This candle burns where the shrine of St Thomas of Canterbury stood from 1220 to 1538 when it was destroyed on the orders of Henry VIII. Becket’s cult was one that questioned the King’s supremacy in Church matters. Beyond the Candle, you can see the West window.
The pavement floor of the Trinity Chapel was prepared for the repositioning of the shrine and includes an Italian-style geometric marble mosaic and a series of French roundels, showing seasons and the zodiac.
To the east of the candle is the full length of the earliest Gothic Quire, and the High Altar stands on a flight of steps and behind the High Altar, you can see St Augustine’s Chair, probably 13th century, in which archbishops are enthroned as Primate of all England.
We saw one of the Cathedral’s finest medieval tombs, that of Edward, Prince of Wales, known as the Black Prince (1330-1376). The gilded effigy shows him in full armour and gauntlets including the spurs he won at the battle of Crécy, with his dog and helmet. The shields on the tomb include, for the first time, the three ostrich feathers of peace which are still referred to as ‘Prince of Wales feathers’.
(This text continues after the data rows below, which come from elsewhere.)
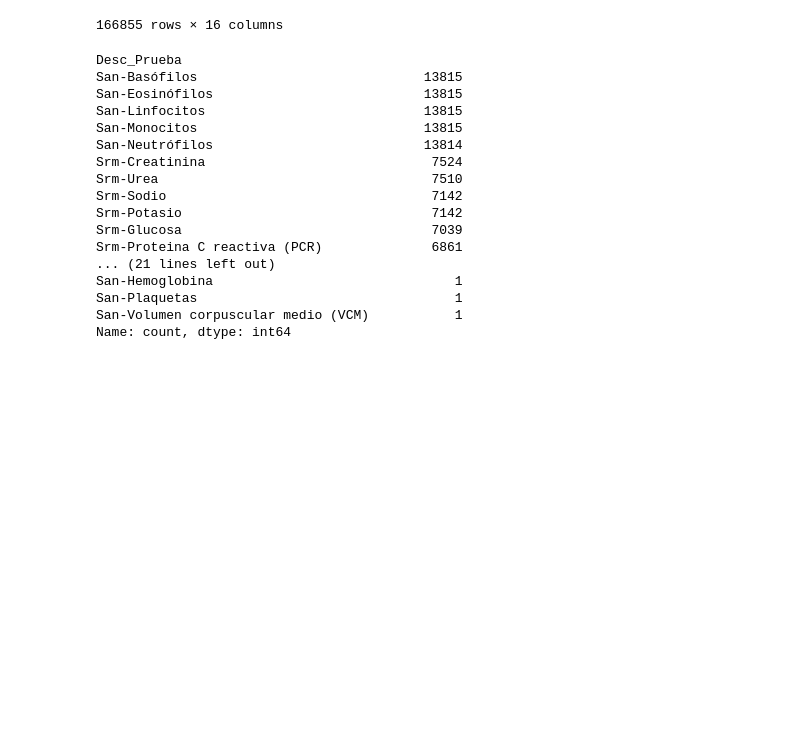
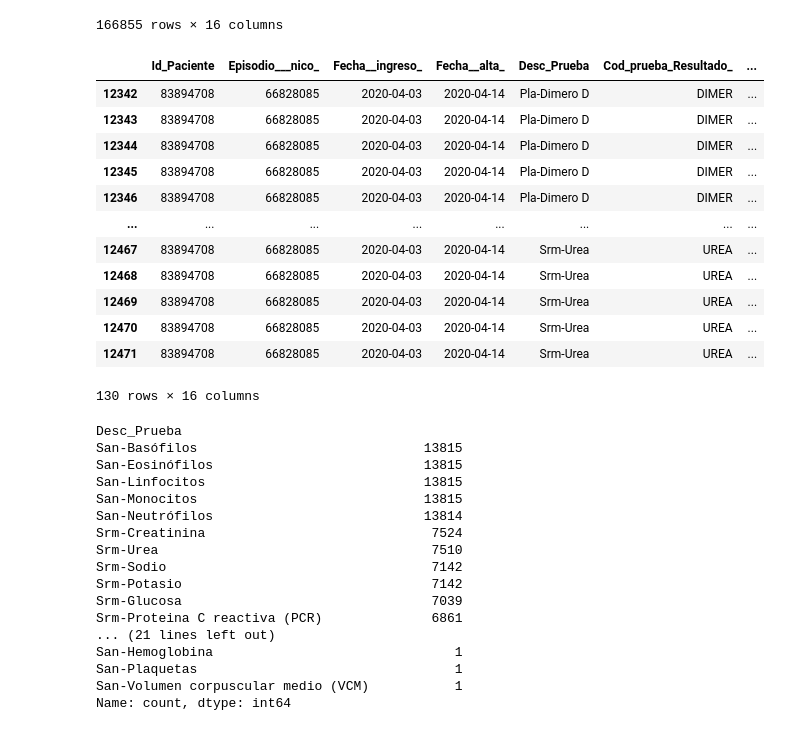
Before and after one commit to sergio-qp/TFM-covid, a Jupyter notebook: tfm_loading_lab.ipynb, the cells around one changed output. Cells and saved outputs as stored; diff of their text form; code cells hidden in the pictures; blank space fills up the shorter version.

```diff
--- a/tfm_loading_lab.ipynb
+++ b/tfm_loading_lab.ipynb
@@ -75,6 +75,22 @@ lab
 | 166853 | 9307417479 | 66718266 | 2020-03-10 | 2020-04-17 | Srm-Urea | UREA | ... |
 | 166854 | 9307417479 | 66718266 | 2020-03-10 | 2020-04-17 | Srm-Urea | UREA | ... |
 166855 rows × 16 columns
+# %%
+lab[lab["Id_Paciente"]==83894708]
+# %% [output]
+|  | Id_Paciente | Episodio___nico_ | Fecha__ingreso_ | Fecha__alta_ | Desc_Prueba | Cod_prueba_Resultado_ | ... |
+| 12342 | 83894708 | 66828085 | 2020-04-03 | 2020-04-14 | Pla-Dimero D | DIMER | ... |
+| 12343 | 83894708 | 66828085 | 2020-04-03 | 2020-04-14 | Pla-Dimero D | DIMER | ... |
+| 12344 | 83894708 | 66828085 | 2020-04-03 | 2020-04-14 | Pla-Dimero D | DIMER | ... |
+| 12345 | 83894708 | 66828085 | 2020-04-03 | 2020-04-14 | Pla-Dimero D | DIMER | ... |
+| 12346 | 83894708 | 66828085 | 2020-04-03 | 2020-04-14 | Pla-Dimero D | DIMER | ... |
+| ... | ... | ... | ... | ... | ... | ... | ... |
+| 12467 | 83894708 | 66828085 | 2020-04-03 | 2020-04-14 | Srm-Urea | UREA | ... |
+| 12468 | 83894708 | 66828085 | 2020-04-03 | 2020-04-14 | Srm-Urea | UREA | ... |
+| 12469 | 83894708 | 66828085 | 2020-04-03 | 2020-04-14 | Srm-Urea | UREA | ... |
+| 12470 | 83894708 | 66828085 | 2020-04-03 | 2020-04-14 | Srm-Urea | UREA | ... |
+| 12471 | 83894708 | 66828085 | 2020-04-03 | 2020-04-14 | Srm-Urea | UREA | ... |
+130 rows × 16 columns
 # %%
 descVars = [
     "San-Basófilos",
```
Also changed, not shown: parts of 11 cells of this notebook, 1 other file.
Our visit was all too short and this is somewhere I’d love to come back to. Leaving the interior behind us, we walked out to the Great Cloister and round three sides, under the ornate roof bosses, some representing a rich array of late medieval English heraldry. Below our feet were the tombstones of people associated with the Cathedral’s history. On the lawn are the tombs of some of the archbishops.
We spent some lovely moments in the Gift Shop which was full of all sorts of special treasures.
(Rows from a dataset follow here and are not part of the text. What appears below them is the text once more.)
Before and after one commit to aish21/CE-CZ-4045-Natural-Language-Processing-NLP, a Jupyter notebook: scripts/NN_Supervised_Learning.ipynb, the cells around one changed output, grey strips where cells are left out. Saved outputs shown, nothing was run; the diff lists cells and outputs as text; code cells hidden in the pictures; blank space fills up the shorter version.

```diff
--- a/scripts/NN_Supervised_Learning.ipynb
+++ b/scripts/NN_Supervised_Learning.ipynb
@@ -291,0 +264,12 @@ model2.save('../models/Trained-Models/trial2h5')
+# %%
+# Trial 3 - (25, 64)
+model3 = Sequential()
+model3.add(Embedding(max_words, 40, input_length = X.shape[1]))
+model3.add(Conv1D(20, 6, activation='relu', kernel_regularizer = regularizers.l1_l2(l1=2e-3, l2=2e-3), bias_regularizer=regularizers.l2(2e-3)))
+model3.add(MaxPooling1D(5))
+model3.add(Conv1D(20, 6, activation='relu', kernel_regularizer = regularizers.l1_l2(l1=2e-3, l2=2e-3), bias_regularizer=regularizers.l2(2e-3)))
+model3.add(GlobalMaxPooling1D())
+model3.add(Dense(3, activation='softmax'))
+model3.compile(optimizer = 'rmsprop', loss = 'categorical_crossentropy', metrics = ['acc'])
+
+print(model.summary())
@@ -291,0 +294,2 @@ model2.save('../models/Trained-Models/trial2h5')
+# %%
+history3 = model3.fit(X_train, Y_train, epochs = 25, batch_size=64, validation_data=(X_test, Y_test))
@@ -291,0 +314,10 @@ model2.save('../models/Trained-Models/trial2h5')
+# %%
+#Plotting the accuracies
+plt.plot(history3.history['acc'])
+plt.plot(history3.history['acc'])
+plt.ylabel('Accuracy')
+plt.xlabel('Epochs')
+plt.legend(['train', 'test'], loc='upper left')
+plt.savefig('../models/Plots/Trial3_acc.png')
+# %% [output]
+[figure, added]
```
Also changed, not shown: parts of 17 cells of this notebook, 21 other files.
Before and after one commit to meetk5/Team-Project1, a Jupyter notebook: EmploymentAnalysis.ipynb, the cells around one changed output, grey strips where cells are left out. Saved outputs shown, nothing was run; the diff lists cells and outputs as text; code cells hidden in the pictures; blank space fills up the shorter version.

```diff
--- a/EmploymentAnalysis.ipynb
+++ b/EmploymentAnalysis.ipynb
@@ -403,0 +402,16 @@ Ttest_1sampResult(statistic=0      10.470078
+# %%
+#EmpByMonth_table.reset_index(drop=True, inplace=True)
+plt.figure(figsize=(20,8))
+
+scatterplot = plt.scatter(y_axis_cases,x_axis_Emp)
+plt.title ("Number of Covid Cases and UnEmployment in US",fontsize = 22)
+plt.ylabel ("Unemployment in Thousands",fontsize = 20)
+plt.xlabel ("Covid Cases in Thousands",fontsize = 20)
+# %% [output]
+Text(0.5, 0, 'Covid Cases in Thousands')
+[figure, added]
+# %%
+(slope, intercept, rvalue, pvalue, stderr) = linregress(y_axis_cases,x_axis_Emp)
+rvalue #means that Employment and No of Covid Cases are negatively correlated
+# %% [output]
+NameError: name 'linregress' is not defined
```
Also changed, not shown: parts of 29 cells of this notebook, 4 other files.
It was still raining as we left Canterbury and headed for Ashford to visit my friend, Barbara, with whom I’d played hockey in the 1960s. She’s been confined to a wheelchair for too many years with rheumatoid arthritis, but is always cheerful and full of chat. We caught up with all the family’s news.
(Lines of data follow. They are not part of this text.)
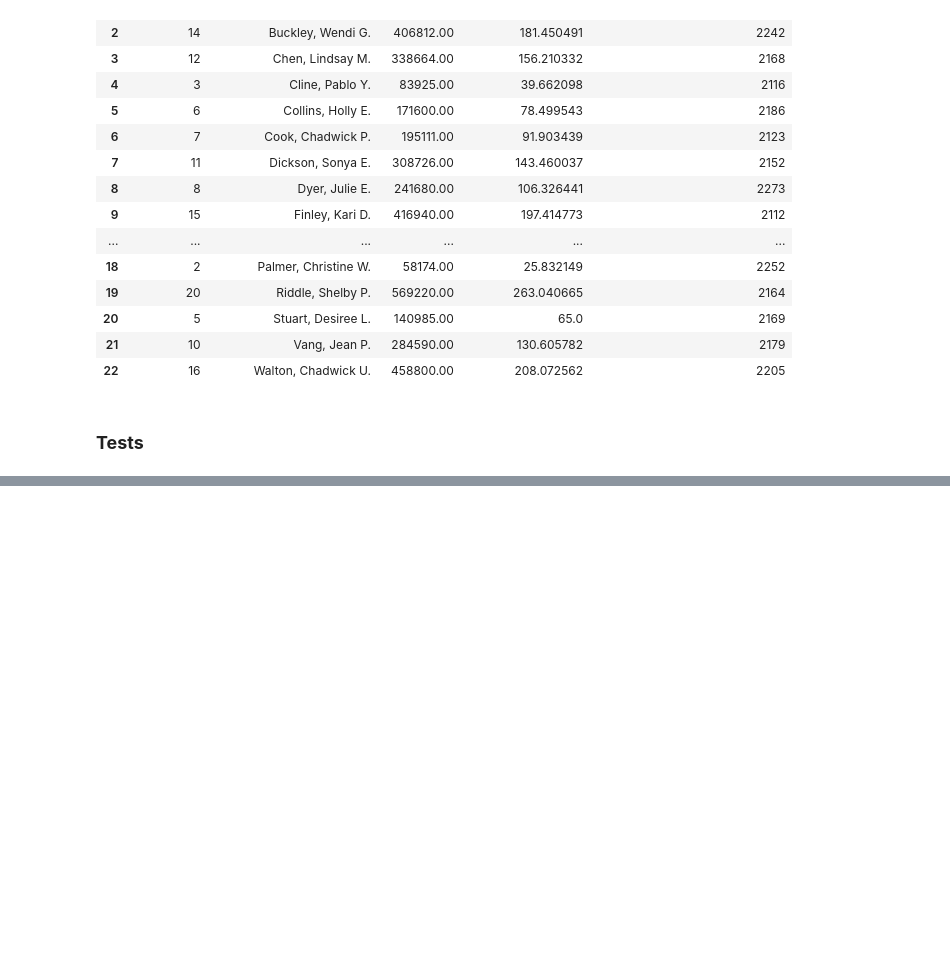
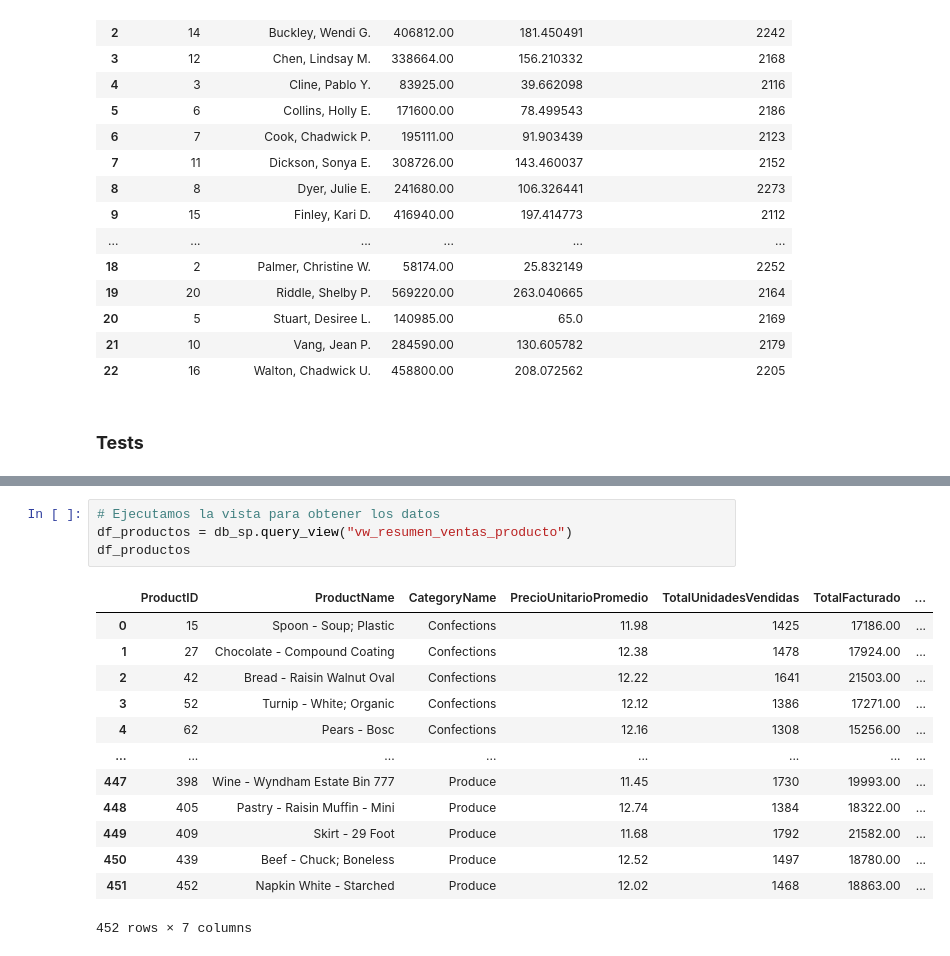
Before and after one commit to veronicajujuy/proyecto-final, a Jupyter notebook: main.ipynb, the cells around one changed output, grey strips where cells are left out. Cells and saved outputs as stored; diff of their text form; blank space fills up the shorter version.

```diff
--- a/main.ipynb
+++ b/main.ipynb
@@ -308,0 +513,18 @@ importlib.reload(src.design_patterns.builder)
+# %%
+# Ejecutamos la vista para obtener los datos
+df_productos = db_sp.query_view("vw_resumen_ventas_producto")
+df_productos
+# %% [output]
+|  | ProductID | ProductName | CategoryName | PrecioUnitarioPromedio | TotalUnidadesVendidas | TotalFacturado | ... |
+| 0 | 15 | Spoon - Soup; Plastic | Confections | 11.98 | 1425 | 17186.00 | ... |
+| 1 | 27 | Chocolate - Compound Coating | Confections | 12.38 | 1478 | 17924.00 | ... |
+| 2 | 42 | Bread - Raisin Walnut Oval | Confections | 12.22 | 1641 | 21503.00 | ... |
+| 3 | 52 | Turnip - White; Organic | Confections | 12.12 | 1386 | 17271.00 | ... |
+| 4 | 62 | Pears - Bosc | Confections | 12.16 | 1308 | 15256.00 | ... |
+| ... | ... | ... | ... | ... | ... | ... | ... |
+| 447 | 398 | Wine - Wyndham Estate Bin 777 | Produce | 11.45 | 1730 | 19993.00 | ... |
+| 448 | 405 | Pastry - Raisin Muffin - Mini | Produce | 12.74 | 1384 | 18322.00 | ... |
+| 449 | 409 | Skirt - 29 Foot | Produce | 11.68 | 1792 | 21582.00 | ... |
+| 450 | 439 | Beef - Chuck; Boneless | Produce | 12.52 | 1497 | 18780.00 | ... |
+| 451 | 452 | Napkin White - Starched | Produce | 12.02 | 1468 | 18863.00 | ... |
+452 rows × 7 columns
```
Also changed, not shown: parts of 16 cells of this notebook, 3 other files.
Her daughter, Michelle was caring for her while David took a well-needed break cruising in northern Europe. She works part of the year in Ashford and part as a ski instructor in Andorra – what a life!
The week passed quietly with Suzi at work and me, left to my own devices, with her wireless dongle and a mountain of work to do. What a treat.
With the apartment to myself and in view of her impending departure to Surrey, it was a good opportunity to do a little advance housework and spring cleaning so that she doesn’t have to do every room on the last day. It was also an opportunity to take her little car to the garage to get new windscreen wipers which we were delighted to be able to test out on a subsequent journey.
What a feast for the senses Kent had been. Suzi is about to change her job and move to Surrey to another NHS Hospital so it’s not likely that I’ll visit this part of the world for a while. But it’s been good to visit for the two years she's been here because it’s a county I don’t know very well.
On Wednesday evening it was time to return to London. Julie had returned from Cyprus, full of news, and we had to pack for our five-day trip to Lake Como and Adam and Janice’s new home there.
But first we had a whole day together and we managed to fit in a few shopping trips between two job interviews. Julie’s hoping to be able to start a new job as soon as we get back from Como.